EXERCISE BRIEF:
Below are some records. Pull every line that contains the word "state".

[Records from a collection]
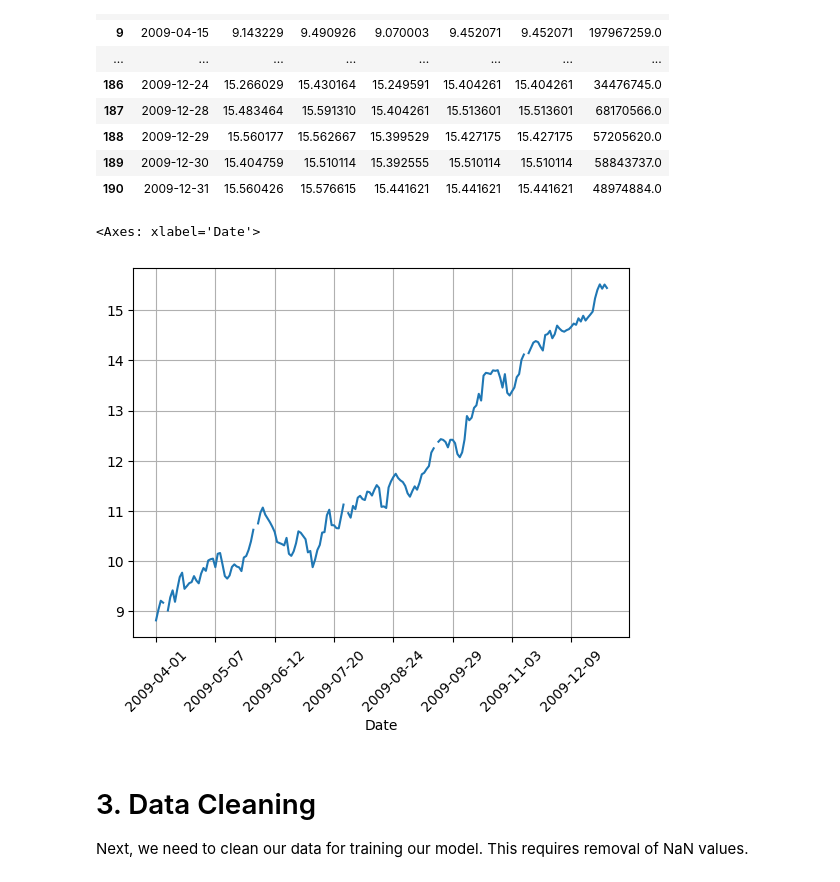
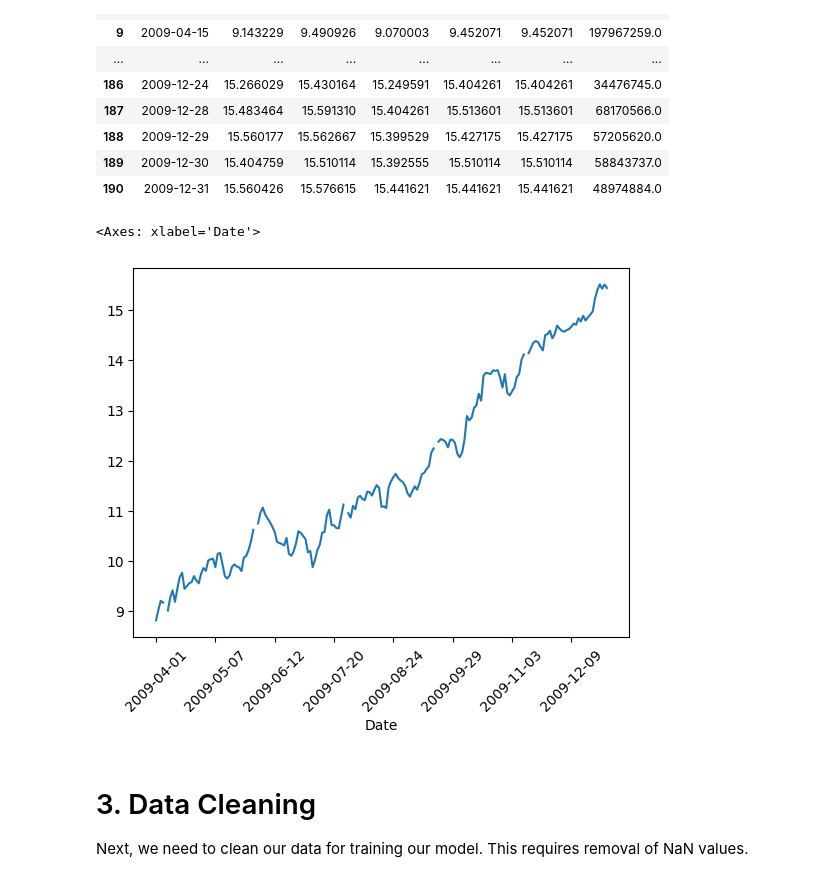
Before and after one commit to bigboy92/fend-matching-game, a Jupyter notebook: project_nb.ipynb, the cells around one changed output. Cells and saved outputs as stored; diff of their text form; code cells hidden in the pictures.

```diff
--- a/project_nb.ipynb
+++ b/project_nb.ipynb
@@ -60,10 +60,10 @@ display_df(data)
 data.set_index('Date', inplace=True)
 # %%
 # Plot the Close Data
-data['Close'].plot(rot=45, grid=True)
+data['Close'].plot(rot=45)
 # %% [output]
 <Axes: xlabel='Date'>
-[figure, old version]
+[figure, new version]
 # %% [markdown]
 # 3. Data Cleaning
 Next, we need to clean our data for training our model. This requires removal of NaN values.
```
Also changed, not shown: parts of 21 cells of this notebook.
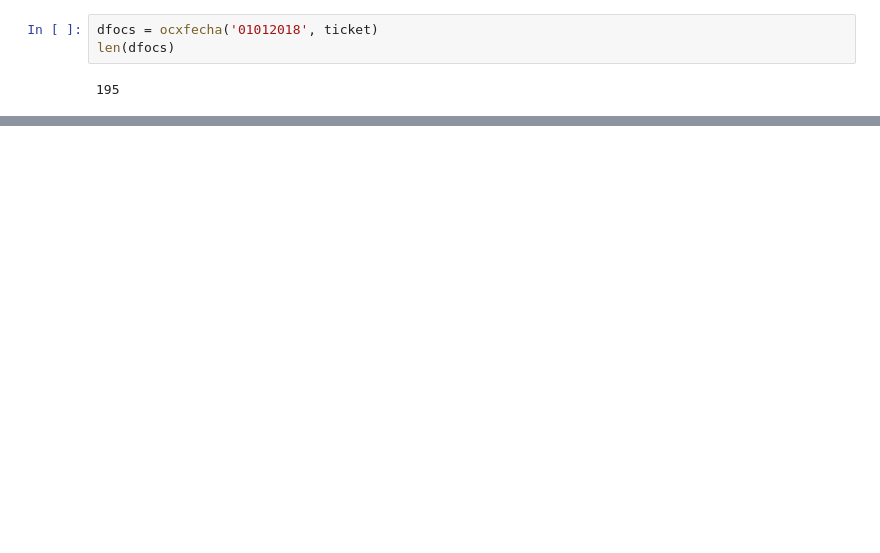
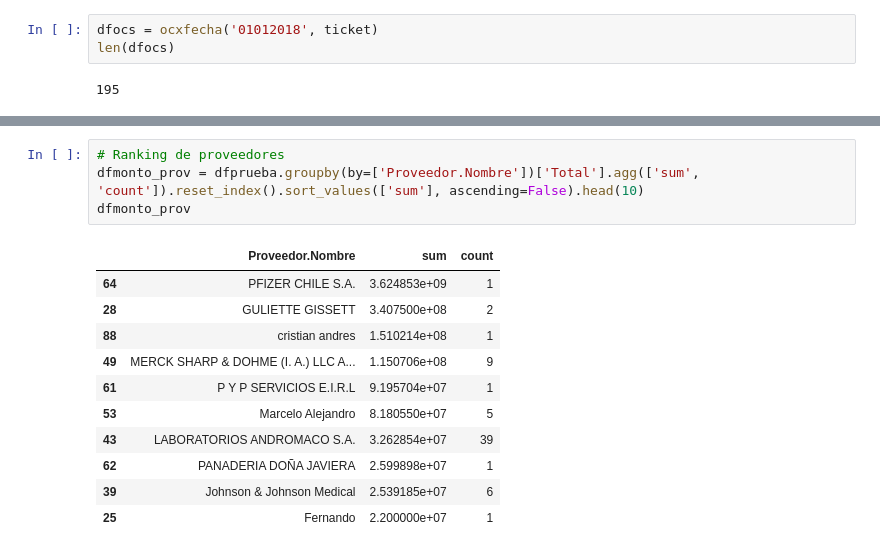
Before and after one commit to josemoragonzalez/ejemplosColab, a Jupyter notebook: ApiChC.ipynb, the cells around one changed output, grey strips where cells are left out. Saved outputs shown, nothing was run; the diff lists cells and outputs as text; blank space fills up the shorter version.

```diff
--- a/ApiChC.ipynb
+++ b/ApiChC.ipynb
@@ -90,0 +103,16 @@ dfprueba
+# %%
+# Ranking de proveedores
+dfmonto_prov = dfprueba.groupby(by=['Proveedor.Nombre'])['Total'].agg(['sum', 'count']).reset_index().sort_values(['sum'], ascending=False).head(10)
+dfmonto_prov
+# %% [output]
+|  | Proveedor.Nombre | sum | count |
+| 64 | PFIZER CHILE S.A. | 3.624853e+09 | 1 |
+| 28 | GULIETTE GISSETT | 3.407500e+08 | 2 |
+| 88 | cristian andres | 1.510214e+08 | 1 |
+| 49 | MERCK SHARP & DOHME (I. A.) LLC A... | 1.150706e+08 | 9 |
+| 61 | P Y P SERVICIOS E.I.R.L | 9.195704e+07 | 1 |
+| 53 | Marcelo Alejandro | 8.180550e+07 | 5 |
+| 43 | LABORATORIOS ANDROMACO S.A. | 3.262854e+07 | 39 |
+| 62 | PANADERIA DOÑA JAVIERA | 2.599898e+07 | 1 |
+| 39 | Johnson & Johnson Medical | 2.539185e+07 | 6 |
+| 25 | Fernando | 2.200000e+07 | 1 |
```
Also changed, not shown: parts of 14 cells of this notebook.
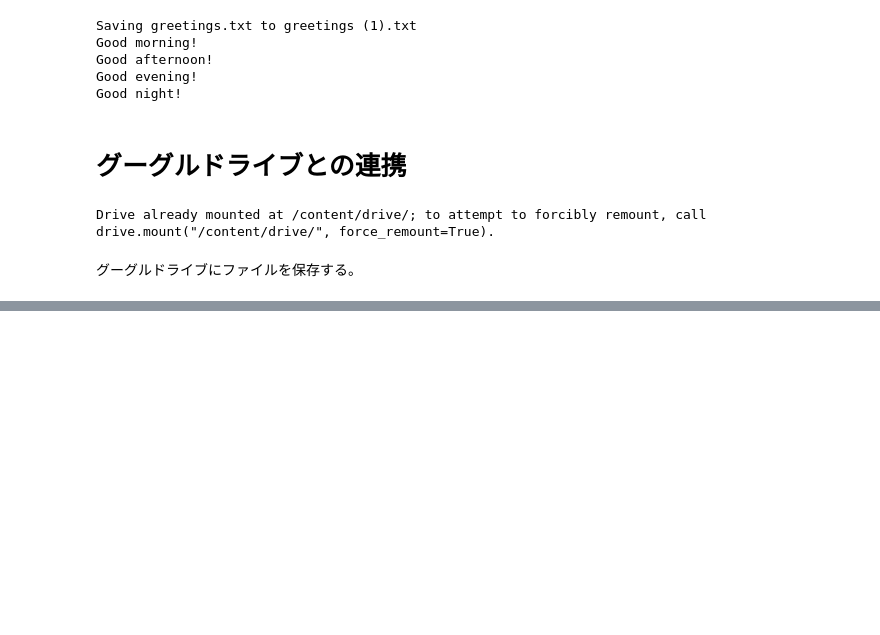
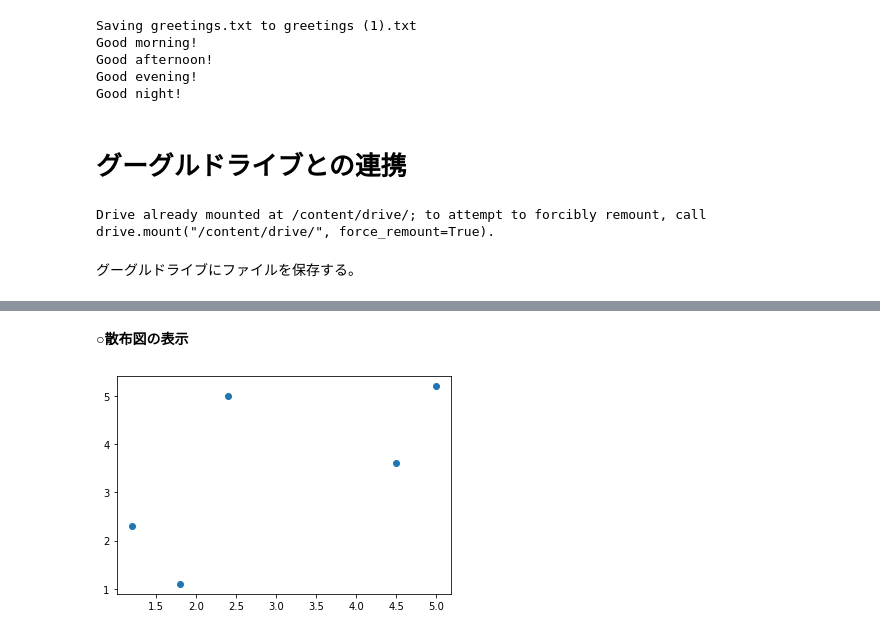
Before and after one commit to kai0024/kaisei, a Jupyter notebook: udemy_python_basic.ipynb, the cells around one changed output, grey strips where cells are left out. Saved outputs shown, nothing was run; the diff lists cells and outputs as text; code cells hidden in the pictures; blank space fills up the shorter version.

```diff
--- a/udemy_python_basic.ipynb
+++ b/udemy_python_basic.ipynb
@@ -338,0 +523,10 @@ with open('/content/drive/My Drive/greetings/hello.txt', 'w') as f:
+# %% [markdown]
+**○散布図の表示**
+# %%
+x = np.array([1.2, 5 , 1.8 , 4.5, 2.4,])
+y = np.array([2.3, 5.2, 1.1, 3.6, 5])
+
+plt.scatter(x,y) #散布図のプロットscatter
+plt.show()
+# %% [output]
+[figure, added]
```
Also changed, not shown: parts of 49 cells of this notebook.
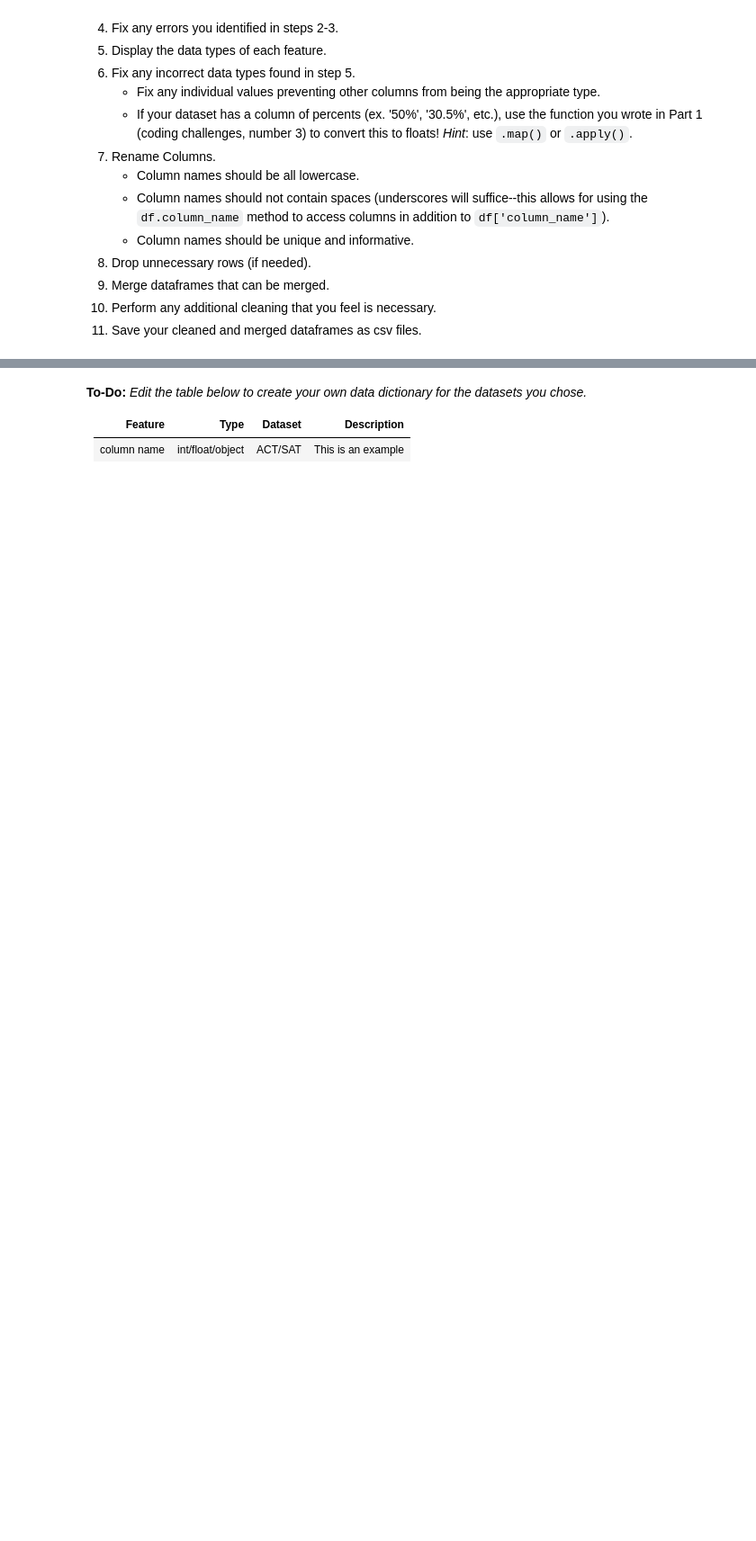
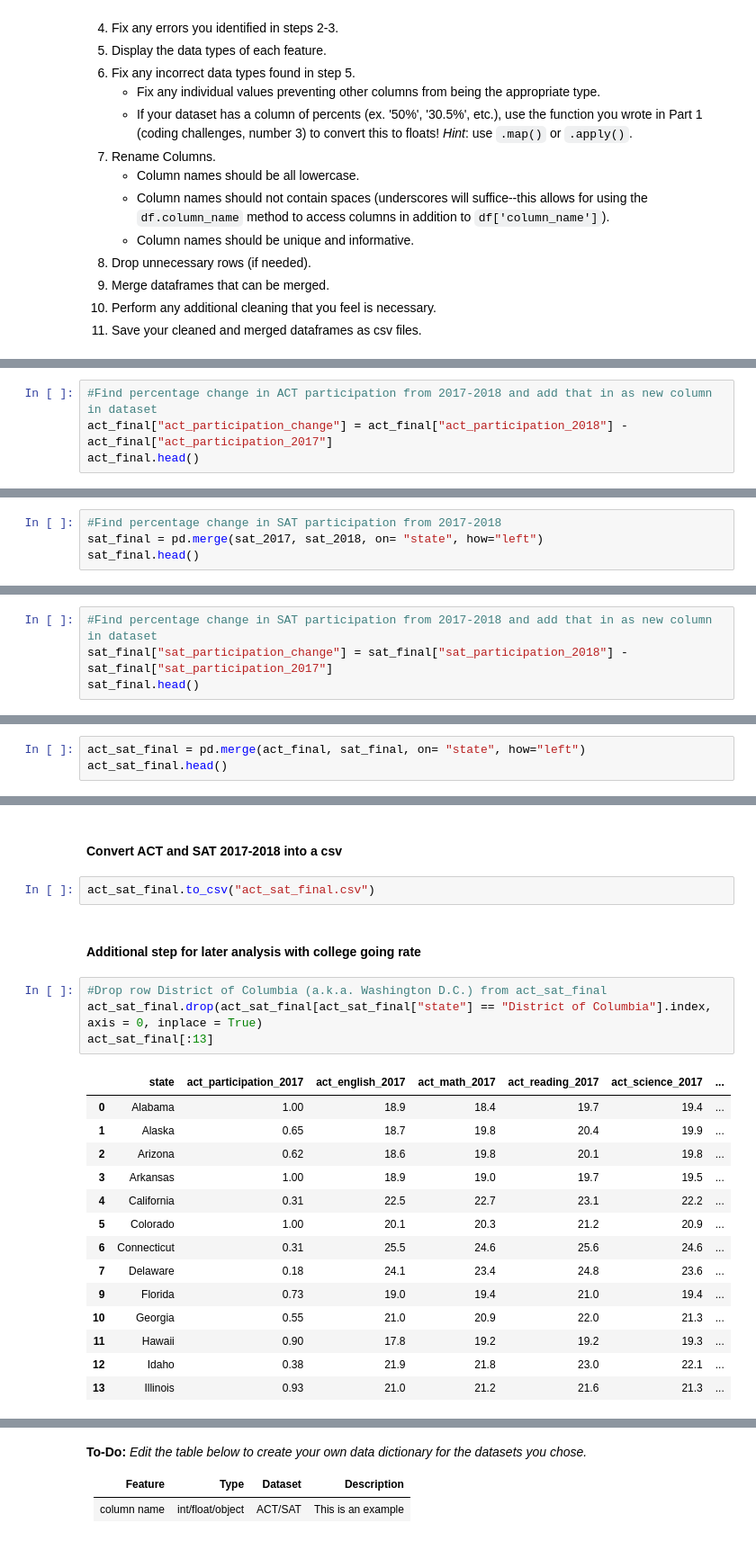
Before and after one commit to salonzzz/DSI25_project1, a Jupyter notebook: code/starter-code.ipynb, the cells around one changed output, grey strips where cells are left out. Shown: that part at 90% size. Drawn from its saved outputs; the diff is of its cells as text; blank space fills up the shorter version.

```diff
--- a/code/starter-code.ipynb
+++ b/code/starter-code.ipynb
@@ -150,0 +681,4 @@ Import the datasets that you selected for this project and go through the follow
+# %%
+#Find percentage change in ACT participation from 2017-2018 and add that in as new column in dataset
+act_final["act_participation_change"] = act_final["act_participation_2018"] - act_final["act_participation_2017"]
+act_final.head()
@@ -150,0 +694,4 @@ Import the datasets that you selected for this project and go through the follow
+# %%
+#Find percentage change in SAT participation from 2017-2018
+sat_final = pd.merge(sat_2017, sat_2018, on= "state", how="left")
+sat_final.head()
@@ -150,0 +705,4 @@ Import the datasets that you selected for this project and go through the follow
+# %%
+#Find percentage change in SAT participation from 2017-2018 and add that in as new column in dataset
+sat_final["sat_participation_change"] = sat_final["sat_participation_2018"] - sat_final["sat_participation_2017"]
+sat_final.head()
@@ -150,0 +718,3 @@ Import the datasets that you selected for this project and go through the follow
+# %%
+act_sat_final = pd.merge(act_final, sat_final, on= "state", how="left")
+act_sat_final.head()
@@ -150,0 +728,25 @@ Import the datasets that you selected for this project and go through the follow
+# %% [markdown]
+#### Convert ACT and SAT 2017-2018 into a csv
+# %%
+act_sat_final.to_csv("act_sat_final.csv")
+# %% [markdown]
+#### Additional step for later analysis with college going rate
+# %%
+#Drop row District of Columbia (a.k.a. Washington D.C.) from act_sat_final
+act_sat_final.drop(act_sat_final[act_sat_final["state"] == "District of Columbia"].index, axis = 0, inplace = True)
+act_sat_final[:13]
+# %% [output]
+|  | state | act_participation_2017 | act_english_2017 | act_math_2017 | act_reading_2017 | act_science_2017 | ... |
+| 0 | Alabama | 1.00 | 18.9 | 18.4 | 19.7 | 19.4 | ... |
+| 1 | Alaska | 0.65 | 18.7 | 19.8 | 20.4 | 19.9 | ... |
+| 2 | Arizona | 0.62 | 18.6 | 19.8 | 20.1 | 19.8 | ... |
+| 3 | Arkansas | 1.00 | 18.9 | 19.0 | 19.7 | 19.5 | ... |
+| 4 | California | 0.31 | 22.5 | 22.7 | 23.1 | 22.2 | ... |
+| 5 | Colorado | 1.00 | 20.1 | 20.3 | 21.2 | 20.9 | ... |
+| 6 | Connecticut | 0.31 | 25.5 | 24.6 | 25.6 | 24.6 | ... |
+| 7 | Delaware | 0.18 | 24.1 | 23.4 | 24.8 | 23.6 | ... |
+| 9 | Florida | 0.73 | 19.0 | 19.4 | 21.0 | 19.4 | ... |
+| 10 | Georgia | 0.55 | 21.0 | 20.9 | 22.0 | 21.3 | ... |
+| 11 | Hawaii | 0.90 | 17.8 | 19.2 | 19.2 | 19.3 | ... |
+| 12 | Idaho | 0.38 | 21.9 | 21.8 | 23.0 | 22.1 | ... |
+| 13 | Illinois | 0.93 | 21.0 | 21.2 | 21.6 | 21.3 | ... |
```
Also changed, not shown: parts of 73 cells of this notebook, 5 other files.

SOLUTION FOR THIS PROBLEM:
+sat_final = pd.merge(sat_2017, sat_2018, on= "state", how="left")
+act_sat_final = pd.merge(act_final, sat_final, on= "state", how="left")
+act_sat_final.drop(act_sat_final[act_sat_final["state"] == "District of Columbia"].index, axis = 0, inplace = True)
+|  | state | act_participation_2017 | act_english_2017 | act_math_2017 | act_reading_2017 | act_science_2017 | ... |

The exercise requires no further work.